Records for this exercise

**********

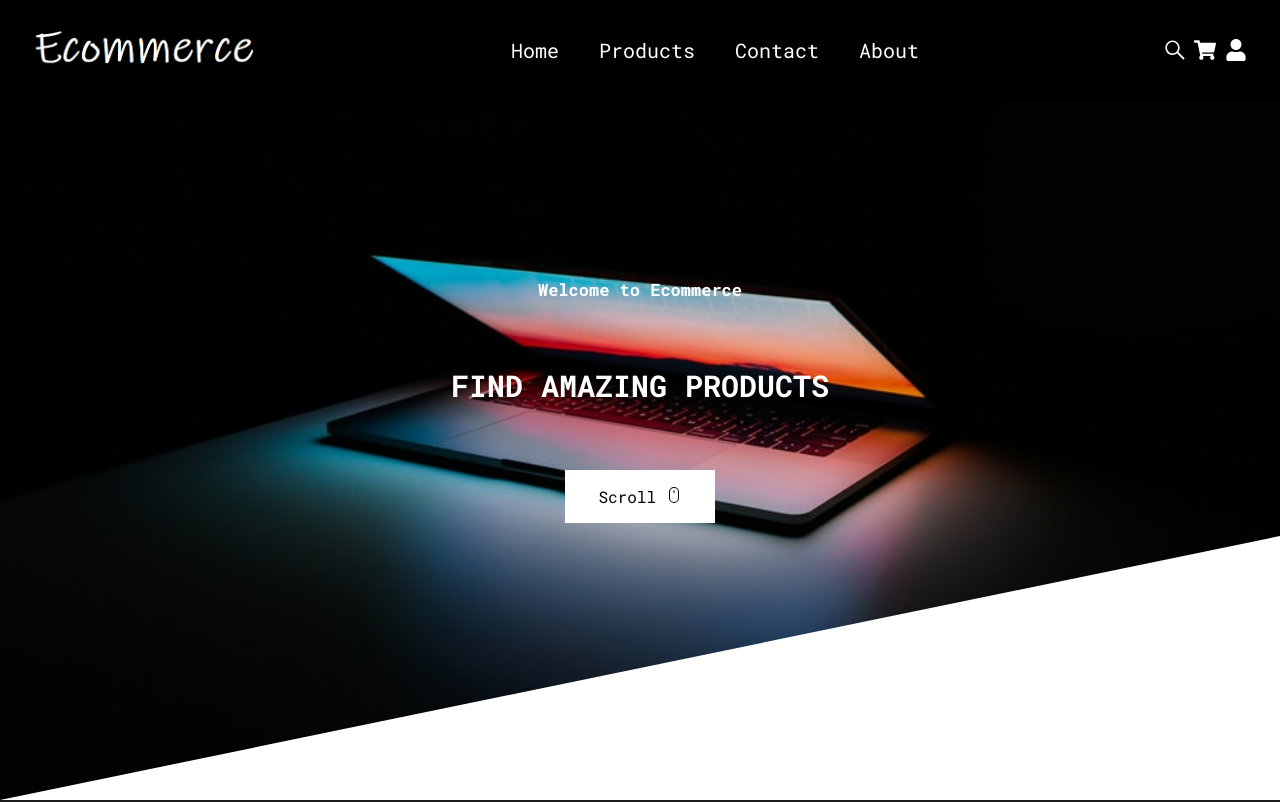
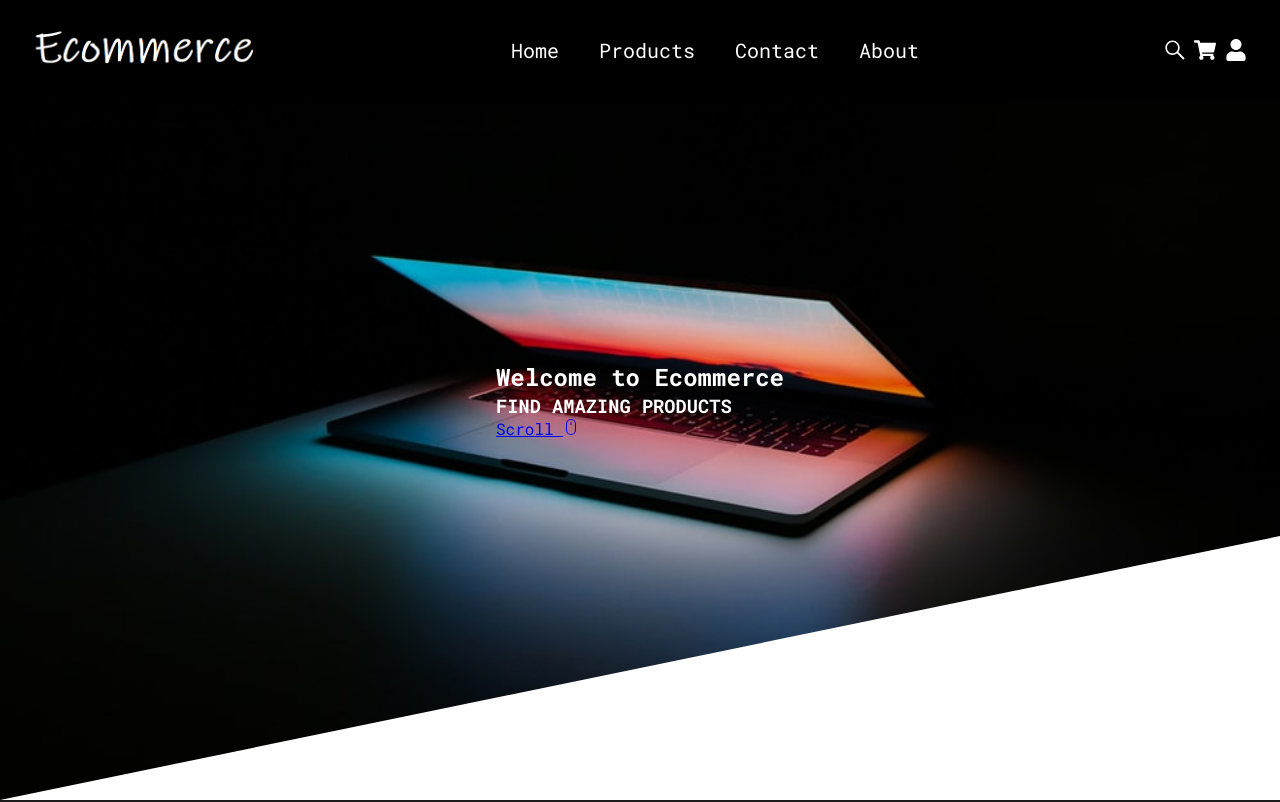
Before and after one commit to gszcode/App, a React (Create React App) app in the folder frontend/: page / in a window 1280 px wide. Shown: the top 802 px of the page. Built offline with nearby package versions, Linux system fonts and the light colour scheme.

Commit message:
corrección de nombre de clases

```diff
--- a/frontend/src/Pages/Landing.jsx
+++ b/frontend/src/Pages/Landing.jsx
@@ -5,9 +5,9 @@ export default function Landing() {
   return (
     <section className="landing">
       <div className="landing__welcome">
-        <h1 className="landing__welcome--title">Welcome to Ecommerce</h1>
-        <h3 className="landing__welcome--subtitle">FIND AMAZING PRODUCTS</h3>
-        <a href="#features" className="landing__welcome--scroll">
+        <h1 className="landing__welcome__title">Welcome to Ecommerce</h1>
+        <h3 className="landing__welcome__subtitle">FIND AMAZING PRODUCTS</h3>
+        <a href="#features" className="landing__welcome__scroll">
           Scroll <BsMouse />
         </a>
       </div>
```
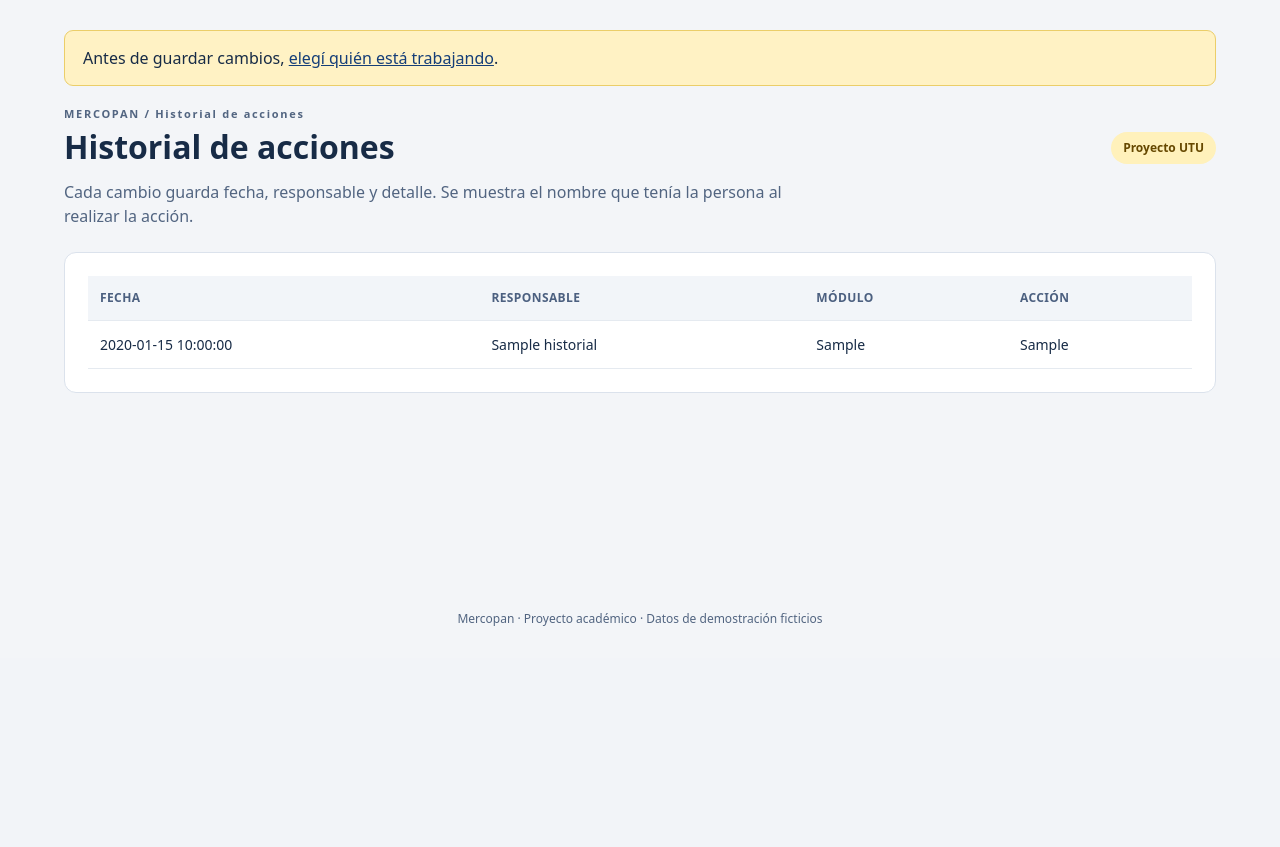
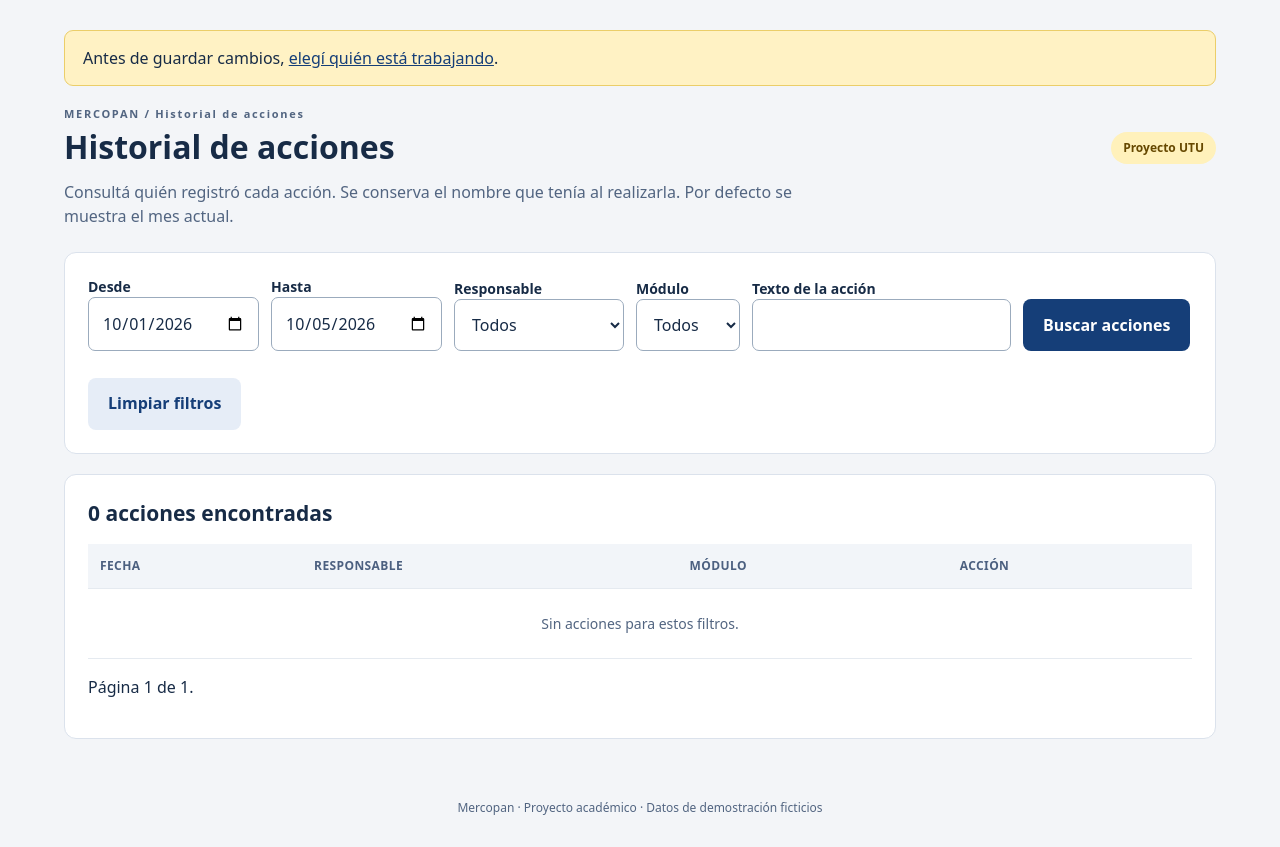
Before and after one commit to s2107851/Mercopan-utu, a PHP site: page /historial.php in a window 1280 px wide. Shown: the part 154-1001 px from the top of the page. Before the commit the page ends 780 px from the top, so only its background shows below. Run offline with PHP 8.4, Linux system fonts and the light colour scheme; tables that the repository leaves empty hold one stand-in row (values such as "Sample post").

Commit message:
HU09 historial

```diff
--- a/historial.php
+++ b/historial.php
@@ -1,9 +1,35 @@
-<?php require 'includes/inicio.php'; $titulo='Historial de acciones'; require 'includes/header.php';
-$pagina=max(1,(int)($_GET['pagina'] ?? 1));$offset=($pagina-1)*50;
-$filas=consulta('SELECT * FROM historial ORDER BY id DESC LIMIT 50 OFFSET ' . $offset)->fetchAll(); ?>
-<p class="descripcion">Cada cambio guarda fecha, responsable y detalle. Se muestra el nombre que tenía la persona al realizar la acción.</p>
-<section class="panel"><div class="tabla"><table><thead><tr><th>Fecha</th><th>Responsable</th><th>Módulo</th><th>Acción</th></tr></thead><tbody>
+<?php
+require 'includes/inicio.php';
+require_once 'includes/filtros_historial.php';
+$f = null; $filas=[]; $total=0; $pagina=1;
+try {
+    $f = filtrosHistorial($_GET);
+    $total=(int)consulta('SELECT COUNT(*) FROM historial WHERE '.$f['where'],$f['params'])->fetchColumn();
+    $paginas=max(1,(int)ceil($total/50));
+    $pagina=min($paginas,max(1,(int)($_GET['pagina'] ?? 1)));
+    $offset=($pagina-1)*50;
+    $filas=consulta('SELECT * FROM historial WHERE '.$f['where'].' ORDER BY id DESC LIMIT 50 OFFSET '.$offset,$f['params'])->fetchAll();
+} catch(Throwable $ex) { $error=mensajeError($ex); }
+$titulo='Historial de acciones'; require 'includes/header.php';
+$valores=$f ?? ['desde'=>date('Y-m-01'),'hasta'=>date('Y-m-d'),'persona'=>0,'modulo'=>'','buscar'=>''];
+?>
+<p class="descripcion">Consultá quién registró cada acción. Se conserva el nombre que tenía al realizarla. Por defecto se muestra el mes actual.</p>
+<section class="panel"><form method="get" class="filtros">
+<div><label for="desde">Desde</label><input type="date" id="desde" name="desde" required value="<?= e($valores['desde']) ?>"></div>
+<div><label for="hasta">Hasta</label><input type="date" id="hasta" name="hasta" required value="<?= e($valores['hasta']) ?>"></div>
+<div><label for="persona">Responsable</label><select id="persona" name="persona"><option value="0">Todos</option><?php opciones(consulta('SELECT id,nombre FROM personas ORDER BY nombre')->fetchAll(),$valores['persona']); ?></select></div>
+<div><label for="modulo">Módulo</label><select id="modulo" name="modulo"><option value="">Todos</option>
+<?php foreach(consulta('SELECT DISTINCT modulo FROM historial ORDER BY modulo')->fetchAll() as $m): ?><option value="<?= e($m['modulo']) ?>" <?= $valores['modulo']===$m['modulo']?'selected':'' ?>><?= e($m['modulo']) ?></option><?php endforeach; ?></select></div>
+<div><label for="buscar">Texto de la acción</label><input id="buscar" name="buscar" maxlength="100" value="<?= e($valores['buscar']) ?>"></div>
+<button>Buscar acciones</button><a href="historial.php" class="boton secundario">Limpiar filtros</a></form></section>
+<?php if($f): ?>
+<section class="panel"><h2><?= e($total) ?> acciones encontradas</h2><div class="tabla"><table>
+<thead><tr><th>Fecha</th><th>Responsable</th><th>Módulo</th><th>Acción</th></tr></thead><tbody>
 <?php foreach($filas as $r): ?><tr><td><?= e($r['fecha']) ?></td><td><?= e($r['persona_nombre']) ?></td><td><?= e($r['modulo']) ?></td><td><?= e($r['detalle']) ?></td></tr><?php endforeach; ?>
-<?php if(!$filas): ?><tr><td colspan="4" class="vacio">Sin acciones para mostrar.</td></tr><?php endif; ?></tbody></table></div>
-<div class="acciones"><?php if($pagina>1): ?><a class="boton secundario" href="?pagina=<?= $pagina-1 ?>">Anterior</a><?php endif; ?><?php if(count($filas)===50): ?><a class="boton secundario" href="?pagina=<?= $pagina+1 ?>">Siguiente</a><?php endif; ?></div></section>
+<?php if(!$filas): ?><tr><td colspan="4" class="vacio">Sin acciones para estos filtros.</td></tr><?php endif; ?>
+</tbody></table></div><p>Página <?= e($pagina) ?> de <?= e($paginas) ?>.</p><div class="acciones">
+<?php $enlace=function($p)use($f){return '?'.http_build_query(['desde'=>$f['desde'],'hasta'=>$f['hasta'],'persona'=>$f['persona'],'modulo'=>$f['modulo'],'buscar'=>$f['buscar'],'pagina'=>$p]);}; ?>
+<?php if($pagina>1): ?><a class="boton secundario" href="<?= e($enlace($pagina-1)) ?>">Anterior</a><?php endif; ?>
+<?php if($pagina<$paginas): ?><a class="boton secundario" href="<?= e($enlace($pagina+1)) ?>">Siguiente</a><?php endif; ?>
+</div></section><?php endif; ?>
 <?php require 'includes/footer.php'; ?>
--- /dev/null
+++ b/includes/filtros_historial.php
@@ -0,0 +1,17 @@
+<?php
+require_once __DIR__ . '/reportes.php';
+function filtrosHistorial(array $datos): array {
+    [$desde,$hasta,$fin] = periodoReporte($datos);
+    $persona = filter_var($datos['persona'] ?? '0', FILTER_VALIDATE_INT, ['options'=>['min_range'=>0]]);
+    if ($persona === false) throw new RuntimeException('Responsable no válido.');
+    $modulo = trim((string)($datos['modulo'] ?? ''));
+    if (strlen($modulo)>40) throw new RuntimeException('Módulo no válido.');
+    $buscar = trim((string)($datos['buscar'] ?? ''));
+    if (strlen($buscar)>100) throw new RuntimeException('La búsqueda admite hasta 100 bytes.');
+    $where = 'fecha>=? AND fecha<?'; $params = [$desde,$fin];
+    if ($persona) { $where .= ' AND persona_id=?'; $params[]=$persona; }
+    if ($modulo !== '') { $where .= ' AND modulo=?'; $params[]=$modulo; }
+    // LOCATE busca texto literal, sin interpretar % o _ como comodines.
+    if ($buscar !== '') { $where .= ' AND LOCATE(?,detalle)>0'; $params[]=$buscar; }
+    return compact('desde','hasta','persona','modulo','buscar','where','params');
+}
```
Also changed, not shown: docs/COMMIT_09_historial.md (added, +39 -0 lines).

**********

Action item
Say how many lines in the records hold the word "label", giving the number by itself.

Worked solution
5